4. Review Data and Collateral Governance Policies
Calculating initial and variation margin correctly requires the correct data. The motto garbage in/garbage out applies so fund managers need to figure out where the relevant data is located and who will be in charge of ensuring its accuracy. If they don’t have a solid data management plan in place, they better get on it fast or they will risk potential miscalculations. Coinciding with such a task is creating a central data management unit overseen by a chief data czar to come up with uniform data models, data cleansing policies and access rules for each business line.

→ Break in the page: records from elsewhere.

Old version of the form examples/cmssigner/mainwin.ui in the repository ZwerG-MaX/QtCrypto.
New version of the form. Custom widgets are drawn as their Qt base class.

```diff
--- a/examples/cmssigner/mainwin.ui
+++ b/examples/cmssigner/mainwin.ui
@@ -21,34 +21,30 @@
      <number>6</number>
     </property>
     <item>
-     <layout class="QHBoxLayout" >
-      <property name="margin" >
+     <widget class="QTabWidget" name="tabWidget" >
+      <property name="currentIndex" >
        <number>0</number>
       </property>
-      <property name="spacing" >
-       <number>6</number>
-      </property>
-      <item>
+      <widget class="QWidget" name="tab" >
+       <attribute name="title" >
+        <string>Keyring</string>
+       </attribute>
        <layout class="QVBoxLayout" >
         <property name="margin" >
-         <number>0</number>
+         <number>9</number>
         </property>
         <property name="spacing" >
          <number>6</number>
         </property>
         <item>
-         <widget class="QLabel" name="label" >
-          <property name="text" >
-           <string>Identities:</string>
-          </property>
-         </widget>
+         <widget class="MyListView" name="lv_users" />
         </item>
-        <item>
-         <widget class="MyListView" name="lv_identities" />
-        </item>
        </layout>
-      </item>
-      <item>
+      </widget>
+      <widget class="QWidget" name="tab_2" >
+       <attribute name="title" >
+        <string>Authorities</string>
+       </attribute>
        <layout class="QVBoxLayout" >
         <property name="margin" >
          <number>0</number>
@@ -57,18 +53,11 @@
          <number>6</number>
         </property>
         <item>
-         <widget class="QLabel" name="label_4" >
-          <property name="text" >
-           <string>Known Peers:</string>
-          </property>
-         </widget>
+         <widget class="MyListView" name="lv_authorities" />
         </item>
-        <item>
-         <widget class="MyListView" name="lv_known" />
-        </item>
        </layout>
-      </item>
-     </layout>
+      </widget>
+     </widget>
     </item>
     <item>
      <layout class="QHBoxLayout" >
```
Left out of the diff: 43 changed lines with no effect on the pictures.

“With all swap transactions now having initial and variation margin requirements fund managers, which might have relied on operational experts in different business lines to make critical decisions on how how collateral requirements must be fulfilled, might find it best to unify the process in a single centralized collateral management department,” says Sonia Goklani, chief executive of Cleartrack, a consultancy in South Brunswick, NJ specializing in customized technology for clearing over-the-counter derivatives.

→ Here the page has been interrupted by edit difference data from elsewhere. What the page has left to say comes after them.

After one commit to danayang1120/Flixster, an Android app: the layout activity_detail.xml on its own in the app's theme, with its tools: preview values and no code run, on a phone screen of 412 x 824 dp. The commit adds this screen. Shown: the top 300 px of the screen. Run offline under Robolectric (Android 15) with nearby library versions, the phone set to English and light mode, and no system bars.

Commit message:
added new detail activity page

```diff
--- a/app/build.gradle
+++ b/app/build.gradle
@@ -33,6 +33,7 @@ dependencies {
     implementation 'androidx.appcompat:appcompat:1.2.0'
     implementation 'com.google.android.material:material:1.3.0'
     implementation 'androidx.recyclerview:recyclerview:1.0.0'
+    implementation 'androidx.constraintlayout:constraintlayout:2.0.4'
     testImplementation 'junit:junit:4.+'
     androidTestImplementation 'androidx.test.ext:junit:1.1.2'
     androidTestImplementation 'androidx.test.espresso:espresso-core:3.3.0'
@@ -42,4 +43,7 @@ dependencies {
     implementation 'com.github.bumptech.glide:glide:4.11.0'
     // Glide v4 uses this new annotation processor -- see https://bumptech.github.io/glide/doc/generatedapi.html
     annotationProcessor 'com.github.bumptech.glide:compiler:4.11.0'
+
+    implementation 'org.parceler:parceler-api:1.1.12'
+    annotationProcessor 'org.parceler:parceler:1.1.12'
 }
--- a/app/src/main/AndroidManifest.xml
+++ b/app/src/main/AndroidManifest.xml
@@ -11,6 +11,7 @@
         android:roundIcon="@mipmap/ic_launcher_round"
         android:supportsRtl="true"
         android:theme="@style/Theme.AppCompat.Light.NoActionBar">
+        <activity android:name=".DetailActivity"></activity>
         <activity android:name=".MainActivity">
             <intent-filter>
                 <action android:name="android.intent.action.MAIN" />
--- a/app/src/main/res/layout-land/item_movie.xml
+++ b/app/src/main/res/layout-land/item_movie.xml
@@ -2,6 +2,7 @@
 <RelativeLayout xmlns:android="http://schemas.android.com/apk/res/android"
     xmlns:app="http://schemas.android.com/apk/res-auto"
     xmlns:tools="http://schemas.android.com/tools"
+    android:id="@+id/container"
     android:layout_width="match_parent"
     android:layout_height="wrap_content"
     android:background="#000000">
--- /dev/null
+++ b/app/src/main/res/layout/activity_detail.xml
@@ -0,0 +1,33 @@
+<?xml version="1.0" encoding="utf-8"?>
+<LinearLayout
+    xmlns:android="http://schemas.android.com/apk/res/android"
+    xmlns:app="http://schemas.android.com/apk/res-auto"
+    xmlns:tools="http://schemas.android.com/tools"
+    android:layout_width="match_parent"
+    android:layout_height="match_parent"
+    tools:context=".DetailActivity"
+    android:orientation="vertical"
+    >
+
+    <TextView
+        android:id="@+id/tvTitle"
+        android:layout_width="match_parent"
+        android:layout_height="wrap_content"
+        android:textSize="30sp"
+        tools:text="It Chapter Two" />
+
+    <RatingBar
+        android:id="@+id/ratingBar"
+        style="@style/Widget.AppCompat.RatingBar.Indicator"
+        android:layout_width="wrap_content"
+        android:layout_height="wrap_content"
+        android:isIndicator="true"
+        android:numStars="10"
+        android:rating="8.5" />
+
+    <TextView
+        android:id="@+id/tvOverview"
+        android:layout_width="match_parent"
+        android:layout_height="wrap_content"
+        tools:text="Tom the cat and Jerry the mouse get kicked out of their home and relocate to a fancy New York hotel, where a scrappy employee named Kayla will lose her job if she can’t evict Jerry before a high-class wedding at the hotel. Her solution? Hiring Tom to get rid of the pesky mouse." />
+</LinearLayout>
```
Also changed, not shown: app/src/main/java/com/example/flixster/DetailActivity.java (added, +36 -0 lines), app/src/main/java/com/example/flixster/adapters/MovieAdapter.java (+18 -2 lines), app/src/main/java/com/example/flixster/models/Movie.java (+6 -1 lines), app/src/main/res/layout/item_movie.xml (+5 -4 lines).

Just as fund managers are appointing chief data officers they might appoint a chief collateral officer to oversee the centralized collateral management process across multiple product lines. Of course, there would likely be some internal debate over jurisdiction. Experts suggest that he or she be independent of any specific business line and report directly to a chief executive officer. Such a role would incorporate trading, risk management, compliance and operations functions.
5. Consider Outsourcing

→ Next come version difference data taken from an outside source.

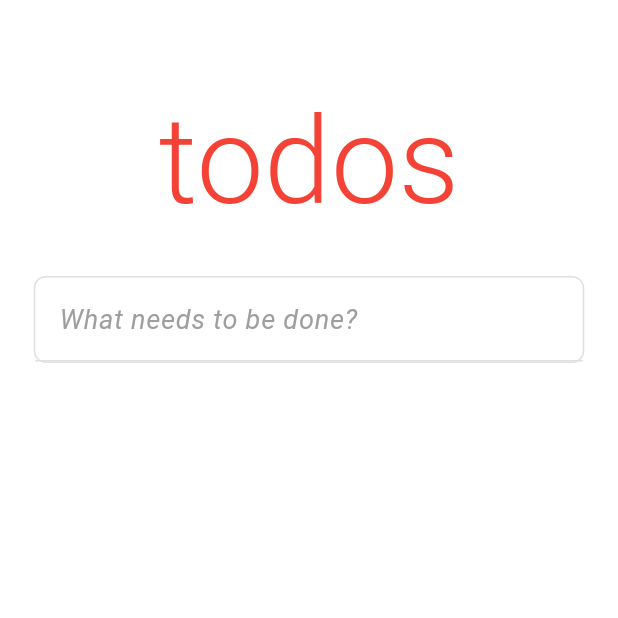
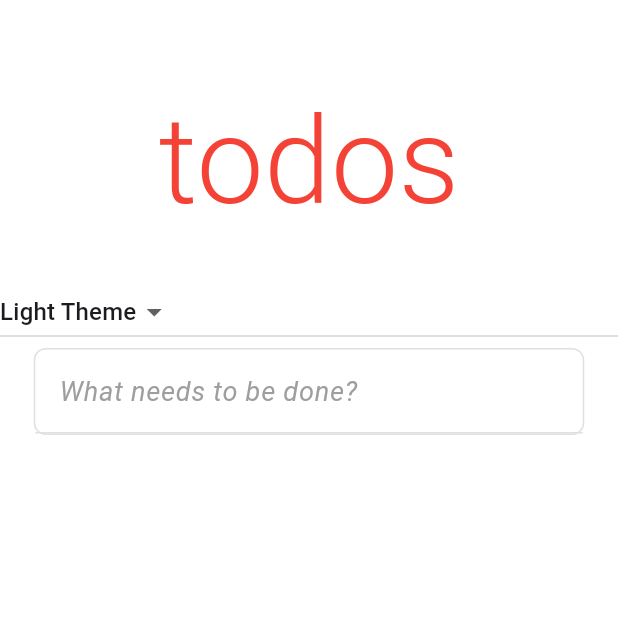
Before and after one commit to JsDaddy/project-todo-mvc-front, a Flutter app: the screen it shows after launch, on a phone screen of 412 x 824 dp, the top half of it. Run offline on Flutter 3.47's test engine with Material 3 defaults, Android fonts, the phone set to English and light mode, and no system bars; our stand-ins replace get.

Commit message:
feat(ref: no-ref): add theme

```diff
--- /dev/null
+++ b/lib/common/theme-switcher/theme-switcher.controller.dart
@@ -0,0 +1,17 @@
+import 'package:flutter/material.dart';
+import 'package:get/get.dart';
+
+import '../theme/theme-switcher.enum.dart';
+import '../theme/theme-switcher.helper.dart';
+
+class ThemeController extends GetxController {
+  final Rx<ThemeType> currentTheme = ThemeType.light.obs;
+
+  void updateTheme(ThemeType theme) {
+    currentTheme.value = theme;
+    final ThemeData selectedTheme = theme == ThemeType.light
+        ? ThemeHelper.lightTheme
+        : ThemeHelper.darkTheme;
+    Get.changeTheme(selectedTheme);
+  }
+}
--- /dev/null
+++ b/lib/common/theme-switcher/theme-switcher.widget.dart
@@ -0,0 +1,25 @@
+import 'package:flutter/material.dart';
+import 'package:get/get.dart';
+import 'theme-switcher.controller.dart';
+import '../theme/theme-switcher.enum.dart';
+
+class ThemeSwitcherWidget extends GetView<ThemeController> {
+  const ThemeSwitcherWidget({super.key});
+
+  @override
+  Widget build(BuildContext context) => Obx(() => DropdownButton<ThemeType>(
+        value: controller.currentTheme.value,
+        onChanged: (ThemeType? theme) {
+          if (theme != null) {
+            controller.updateTheme(theme);
+          }
+        },
+        items: ThemeType.values
+            .map<DropdownMenuItem<ThemeType>>(
+                (ThemeType theme) => DropdownMenuItem<ThemeType>(
+                      value: theme,
+                      child: Text(theme.title),
+                    ))
+            .toList(),
+      ));
+}
--- /dev/null
+++ b/lib/common/theme/theme-switcher.enum.dart
@@ -0,0 +1,8 @@
+enum ThemeType {
+  light('Light Theme'),
+  dark('Dark Theme');
+
+  const ThemeType(this.title);
+
+  final String title;
+}
--- /dev/null
+++ b/lib/common/theme/theme-switcher.helper.dart
@@ -0,0 +1,15 @@
+import 'package:flutter/material.dart';
+
+mixin ThemeHelper {
+  static final ThemeData lightTheme = ThemeData(
+    brightness: Brightness.light,
+    scaffoldBackgroundColor: Colors.white,
+    primaryColor: Colors.white,
+  );
+
+  static final ThemeData darkTheme = ThemeData(
+    brightness: Brightness.dark,
+    scaffoldBackgroundColor: Colors.black,
+    primaryColor: Colors.black,
+  );
+}
--- a/lib/main.dart
+++ b/lib/main.dart
@@ -1,5 +1,6 @@
 import 'package:flutter/material.dart';
 import 'package:get/get.dart';
+import 'common/theme/theme-switcher.helper.dart';
 import 'screens/home/home.binding.dart';
 import 'screens/home/home.screen.dart';
 
@@ -14,5 +15,8 @@ class MyApp extends StatelessWidget {
   Widget build(BuildContext context) => GetMaterialApp(
         initialBinding: HomeBinding(),
         home: const HomeScreen(),
+        theme: ThemeHelper.lightTheme,
+        darkTheme: ThemeHelper.darkTheme,
+        themeMode: ThemeMode.light,
       );
 }
--- a/lib/screens/home/home.binding.dart
+++ b/lib/screens/home/home.binding.dart
@@ -1,4 +1,5 @@
 import 'package:get/get.dart';
+import '../../common/theme-switcher/theme-switcher.controller.dart';
 import 'todo/add-task/add-task.controller.dart';
 import 'todo/filter-panel/filter-panel.controller.dart';
 import 'todo/task-list-item/task-list-item.controller.dart';
@@ -9,6 +10,7 @@ class HomeBinding extends Bindings {
   Future<void> dependencies() async {
     Get
       ..lazyPut(TodoService.new)
+      ..lazyPut(ThemeController.new)
       ..lazyPut(() => AddTaskController(Get.find()))
       ..lazyPut(() => FilterPanelController(Get.find()))
       ..lazyPut(() => TaskListItemController(Get.find(), Get.find()));
--- a/lib/screens/home/home.screen.dart
+++ b/lib/screens/home/home.screen.dart
@@ -1,15 +1,18 @@
 import 'package:flutter/material.dart';
+import '../../common/theme-switcher/theme-switcher.widget.dart';
 import 'todo/todo.widget.dart';
 import '../home/title/title.widget.dart';
 
 class HomeScreen extends StatelessWidget {
   const HomeScreen({super.key});
+
   @override
   Widget build(BuildContext context) => Scaffold(
-        backgroundColor: Colors.white,
+        backgroundColor: Theme.of(context).scaffoldBackgroundColor,
         body: ListView(
           children: const <Widget>[
             Center(child: TitleWidget()),
+            ThemeSwitcherWidget(),
             TodoWidget(),
           ],
         ),
--- a/lib/screens/home/todo/task-list-item/task-list-item.widget.dart
+++ b/lib/screens/home/todo/task-list-item/task-list-item.widget.dart
@@ -56,8 +56,6 @@ class TaskListItemWidget extends StatelessWidget {
                         decoration: task.isFinished.value
                             ? TextDecoration.lineThrough
                             : null,
-                        color:
-                            task.isFinished.value ? Colors.grey : Colors.black,
                       ),
                     ),
                   ),
```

If doing all the work in-house is not feasible, it might be time to consider outside assistance. Some large custodian banks already provide either part or the full suite of collateral management services for uncleared and cleared swaps, as do third party providers such as Genpact which handles margin calls.
Markit, which already offers data, pre-trade collateral analytics and customized models for initial margin calculations, says it has received interest from customers to tweak its initial margin models to accommodate ISDA’s SIMM and to offer hosted services for initial margin calculations. “Many of our customers offer a full suite of collateral management services,” says Severance. “We complement those services by providing financial institutions with the analytics needed to properly manage their portfolios. If a firm chooses not to build the margin models and pre-trade analytics in-house, we can provide it with the tools necessary to achieve its goals.”
Regardless of what decisions a fund manager makes in how it will handle the new world of uncleared swaps, it is clear that it will need to involve multiple functional areas in the process: compliance, legal, IT, operations, trading desks and existing collateral management specialists.
“Fund managers can either stay in denial, resist change until the last minute, or get ahead of the curve and be ready to turn on the switch when regulators give the green light,” says Perrotta. Those who stay in denial or simply procrastinate may end up spending a lot more money and enduring a lot more grief — in the form of a higher number of unwound trades and poor relations with counterparties and regulators — than those who did their homework early.